Kent (mid-forties) has done well from the partnership, as evidenced by his snazzy flat overlooking the Channel where the action takes place; but he wants to do better. To do so he must do without Riggs (mid-forties). And to do that, it becomes as clear as the glass sliding-doors opening on to his freezing cold, isolated balcony that he must do away with him. For Riggs, as dependent on a writing partner as he is on the bottle, threatens blackmail.
The rest is murder, as is clear with the arrival of a red folder containing a script sent in by a young hopeful (an actor). When Kent suggests him as a possible new partner, and Riggs picks up the folder and drops it like a heavy hint, his part later in the proceedings looks a dead cert.
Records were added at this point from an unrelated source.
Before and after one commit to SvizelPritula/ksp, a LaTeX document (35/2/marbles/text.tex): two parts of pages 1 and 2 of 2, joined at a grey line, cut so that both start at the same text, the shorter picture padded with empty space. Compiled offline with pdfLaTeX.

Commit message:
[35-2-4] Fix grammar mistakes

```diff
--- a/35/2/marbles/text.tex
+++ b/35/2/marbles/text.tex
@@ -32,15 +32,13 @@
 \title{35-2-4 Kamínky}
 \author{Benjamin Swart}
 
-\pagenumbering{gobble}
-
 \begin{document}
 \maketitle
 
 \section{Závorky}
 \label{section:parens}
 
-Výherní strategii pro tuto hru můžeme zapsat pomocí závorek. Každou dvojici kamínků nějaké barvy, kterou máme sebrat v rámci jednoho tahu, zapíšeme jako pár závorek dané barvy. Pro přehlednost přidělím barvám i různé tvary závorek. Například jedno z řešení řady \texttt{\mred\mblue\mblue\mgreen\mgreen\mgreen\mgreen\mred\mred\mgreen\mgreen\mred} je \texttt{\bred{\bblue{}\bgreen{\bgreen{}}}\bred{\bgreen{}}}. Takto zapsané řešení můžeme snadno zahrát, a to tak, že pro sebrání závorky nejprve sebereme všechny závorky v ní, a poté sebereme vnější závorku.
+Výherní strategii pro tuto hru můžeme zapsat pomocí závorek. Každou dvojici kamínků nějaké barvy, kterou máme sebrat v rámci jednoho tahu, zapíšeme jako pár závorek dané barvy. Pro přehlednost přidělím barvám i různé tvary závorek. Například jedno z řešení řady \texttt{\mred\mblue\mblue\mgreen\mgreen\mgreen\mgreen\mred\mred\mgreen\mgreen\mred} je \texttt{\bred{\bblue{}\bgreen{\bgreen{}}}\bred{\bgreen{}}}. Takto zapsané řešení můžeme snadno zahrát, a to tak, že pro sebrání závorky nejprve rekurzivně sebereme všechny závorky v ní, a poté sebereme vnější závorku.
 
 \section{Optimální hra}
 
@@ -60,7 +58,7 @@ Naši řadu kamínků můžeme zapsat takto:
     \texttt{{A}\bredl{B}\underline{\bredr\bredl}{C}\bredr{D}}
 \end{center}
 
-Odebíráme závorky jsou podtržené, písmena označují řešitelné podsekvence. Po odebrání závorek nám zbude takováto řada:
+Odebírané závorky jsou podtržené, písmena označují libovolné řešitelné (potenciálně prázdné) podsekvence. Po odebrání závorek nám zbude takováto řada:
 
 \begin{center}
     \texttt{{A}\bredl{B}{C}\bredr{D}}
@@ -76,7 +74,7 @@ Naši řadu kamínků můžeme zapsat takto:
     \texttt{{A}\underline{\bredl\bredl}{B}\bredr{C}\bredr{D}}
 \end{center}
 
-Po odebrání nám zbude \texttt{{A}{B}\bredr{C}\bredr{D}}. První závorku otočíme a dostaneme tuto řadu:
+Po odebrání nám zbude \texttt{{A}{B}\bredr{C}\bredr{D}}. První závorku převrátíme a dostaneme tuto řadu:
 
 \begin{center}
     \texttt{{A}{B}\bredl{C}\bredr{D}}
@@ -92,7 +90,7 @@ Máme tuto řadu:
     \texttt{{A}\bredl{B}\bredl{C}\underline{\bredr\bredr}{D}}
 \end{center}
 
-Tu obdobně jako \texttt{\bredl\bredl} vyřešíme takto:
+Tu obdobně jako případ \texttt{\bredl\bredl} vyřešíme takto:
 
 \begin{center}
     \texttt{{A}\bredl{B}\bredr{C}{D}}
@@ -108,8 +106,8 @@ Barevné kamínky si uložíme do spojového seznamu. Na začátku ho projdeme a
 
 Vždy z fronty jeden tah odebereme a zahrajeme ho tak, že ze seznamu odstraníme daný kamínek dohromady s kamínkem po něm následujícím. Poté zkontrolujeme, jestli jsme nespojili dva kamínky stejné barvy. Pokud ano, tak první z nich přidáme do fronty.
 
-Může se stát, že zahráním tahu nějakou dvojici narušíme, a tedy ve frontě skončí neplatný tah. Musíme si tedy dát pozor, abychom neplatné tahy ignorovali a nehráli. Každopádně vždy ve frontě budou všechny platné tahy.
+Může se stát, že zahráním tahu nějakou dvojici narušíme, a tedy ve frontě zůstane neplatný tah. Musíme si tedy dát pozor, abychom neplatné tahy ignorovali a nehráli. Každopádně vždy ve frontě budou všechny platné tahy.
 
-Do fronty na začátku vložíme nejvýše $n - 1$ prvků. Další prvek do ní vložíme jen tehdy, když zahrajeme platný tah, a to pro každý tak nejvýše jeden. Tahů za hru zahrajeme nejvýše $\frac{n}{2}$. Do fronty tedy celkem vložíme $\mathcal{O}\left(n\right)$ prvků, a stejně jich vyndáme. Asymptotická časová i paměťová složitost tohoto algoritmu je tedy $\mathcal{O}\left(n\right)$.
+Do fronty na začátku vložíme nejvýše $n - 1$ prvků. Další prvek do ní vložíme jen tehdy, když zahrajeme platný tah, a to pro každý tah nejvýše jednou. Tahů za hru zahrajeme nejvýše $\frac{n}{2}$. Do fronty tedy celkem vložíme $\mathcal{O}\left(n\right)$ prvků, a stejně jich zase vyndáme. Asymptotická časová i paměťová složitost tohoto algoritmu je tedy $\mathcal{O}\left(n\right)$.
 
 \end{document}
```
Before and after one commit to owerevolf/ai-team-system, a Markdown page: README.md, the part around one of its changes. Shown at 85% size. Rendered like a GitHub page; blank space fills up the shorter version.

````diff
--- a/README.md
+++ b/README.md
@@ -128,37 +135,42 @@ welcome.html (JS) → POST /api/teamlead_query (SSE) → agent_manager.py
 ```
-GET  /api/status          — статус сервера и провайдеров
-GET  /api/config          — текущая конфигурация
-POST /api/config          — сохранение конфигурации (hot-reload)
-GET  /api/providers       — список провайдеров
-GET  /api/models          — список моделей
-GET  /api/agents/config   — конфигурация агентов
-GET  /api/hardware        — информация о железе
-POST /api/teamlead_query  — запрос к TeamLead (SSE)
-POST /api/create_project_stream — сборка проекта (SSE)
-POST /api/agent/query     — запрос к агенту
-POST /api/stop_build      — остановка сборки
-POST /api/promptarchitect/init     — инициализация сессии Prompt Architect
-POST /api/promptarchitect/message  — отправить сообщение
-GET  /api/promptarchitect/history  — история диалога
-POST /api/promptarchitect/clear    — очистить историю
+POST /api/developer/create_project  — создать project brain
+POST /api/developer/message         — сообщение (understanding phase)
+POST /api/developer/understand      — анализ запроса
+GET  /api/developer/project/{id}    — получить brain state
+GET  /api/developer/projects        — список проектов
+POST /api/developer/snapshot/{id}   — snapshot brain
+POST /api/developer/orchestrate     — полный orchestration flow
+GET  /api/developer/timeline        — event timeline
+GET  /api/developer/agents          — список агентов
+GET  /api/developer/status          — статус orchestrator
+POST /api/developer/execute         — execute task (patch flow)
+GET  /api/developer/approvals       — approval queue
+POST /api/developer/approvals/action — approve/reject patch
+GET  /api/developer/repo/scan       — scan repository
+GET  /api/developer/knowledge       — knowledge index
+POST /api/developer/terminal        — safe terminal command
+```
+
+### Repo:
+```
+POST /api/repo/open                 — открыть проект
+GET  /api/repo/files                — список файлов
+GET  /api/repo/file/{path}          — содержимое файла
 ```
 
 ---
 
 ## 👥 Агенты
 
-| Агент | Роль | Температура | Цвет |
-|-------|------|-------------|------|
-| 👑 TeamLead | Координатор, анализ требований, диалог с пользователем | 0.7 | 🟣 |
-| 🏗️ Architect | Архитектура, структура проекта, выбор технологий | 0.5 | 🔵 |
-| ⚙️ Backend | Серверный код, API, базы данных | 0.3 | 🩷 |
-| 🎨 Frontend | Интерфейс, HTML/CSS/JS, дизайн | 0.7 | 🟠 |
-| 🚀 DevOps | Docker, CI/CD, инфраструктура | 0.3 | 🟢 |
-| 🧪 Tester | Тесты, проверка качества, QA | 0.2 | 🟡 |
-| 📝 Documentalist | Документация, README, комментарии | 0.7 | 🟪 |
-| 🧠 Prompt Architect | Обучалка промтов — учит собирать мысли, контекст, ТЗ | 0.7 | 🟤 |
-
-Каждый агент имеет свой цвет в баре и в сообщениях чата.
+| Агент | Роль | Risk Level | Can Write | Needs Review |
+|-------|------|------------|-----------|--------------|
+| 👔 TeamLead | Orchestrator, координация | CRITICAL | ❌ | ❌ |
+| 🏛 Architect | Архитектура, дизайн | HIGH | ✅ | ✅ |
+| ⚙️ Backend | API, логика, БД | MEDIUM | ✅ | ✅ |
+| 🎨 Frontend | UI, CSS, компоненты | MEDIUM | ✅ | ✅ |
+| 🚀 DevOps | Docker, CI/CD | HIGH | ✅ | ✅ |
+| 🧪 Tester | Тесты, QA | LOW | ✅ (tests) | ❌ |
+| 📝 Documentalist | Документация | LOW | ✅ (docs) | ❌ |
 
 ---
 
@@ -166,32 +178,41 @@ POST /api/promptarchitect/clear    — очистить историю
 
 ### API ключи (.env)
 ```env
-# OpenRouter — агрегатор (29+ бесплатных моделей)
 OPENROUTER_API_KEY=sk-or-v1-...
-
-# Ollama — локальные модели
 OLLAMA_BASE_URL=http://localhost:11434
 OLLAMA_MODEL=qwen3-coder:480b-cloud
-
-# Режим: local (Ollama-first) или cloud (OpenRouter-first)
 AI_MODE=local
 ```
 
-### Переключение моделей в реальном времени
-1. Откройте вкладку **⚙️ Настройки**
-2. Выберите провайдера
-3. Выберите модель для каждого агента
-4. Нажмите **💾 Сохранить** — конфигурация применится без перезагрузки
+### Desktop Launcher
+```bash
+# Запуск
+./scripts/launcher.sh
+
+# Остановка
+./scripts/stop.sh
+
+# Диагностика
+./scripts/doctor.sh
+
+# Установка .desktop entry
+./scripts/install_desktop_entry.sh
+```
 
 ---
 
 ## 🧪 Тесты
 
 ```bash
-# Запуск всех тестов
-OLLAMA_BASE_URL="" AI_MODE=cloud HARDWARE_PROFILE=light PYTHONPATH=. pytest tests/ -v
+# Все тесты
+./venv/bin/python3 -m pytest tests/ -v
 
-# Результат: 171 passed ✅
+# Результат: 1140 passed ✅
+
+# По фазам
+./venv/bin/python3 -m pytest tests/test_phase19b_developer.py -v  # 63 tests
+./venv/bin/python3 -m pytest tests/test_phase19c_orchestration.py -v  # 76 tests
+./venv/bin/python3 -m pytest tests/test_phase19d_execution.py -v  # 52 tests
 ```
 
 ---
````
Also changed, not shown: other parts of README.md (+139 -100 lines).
If the penny hasn't dropped by the end of Act 1, then it crashes down with interest at the start of Act 2 when a (young) inspector calls to investigate the inevitable disappearance of Riggs. If any crime has been committed here, then the real victims would seem to be Ira Levin or Anthony Shaffer, as anyone who has seen Deathtrap or Sleuth will testify.
Cluedo, the gameshow, should also receive a credit. The acting owes much to the Colonel- Mustard-with-the-candlestick variety, though without the excitement. To heighten the drama, Gerald Harper lowers and slows his already eccentrically mannered delivery to a Dalek-like drawl; woo-woo Dr Who-type music further adds to the effect. Mostly though, he resembles Nicholas Parsons, whose presence in the first night audience suggested he might leap from the stalls and play the identical- brother card. As the plot twists and turns in its death throes, anything was possible.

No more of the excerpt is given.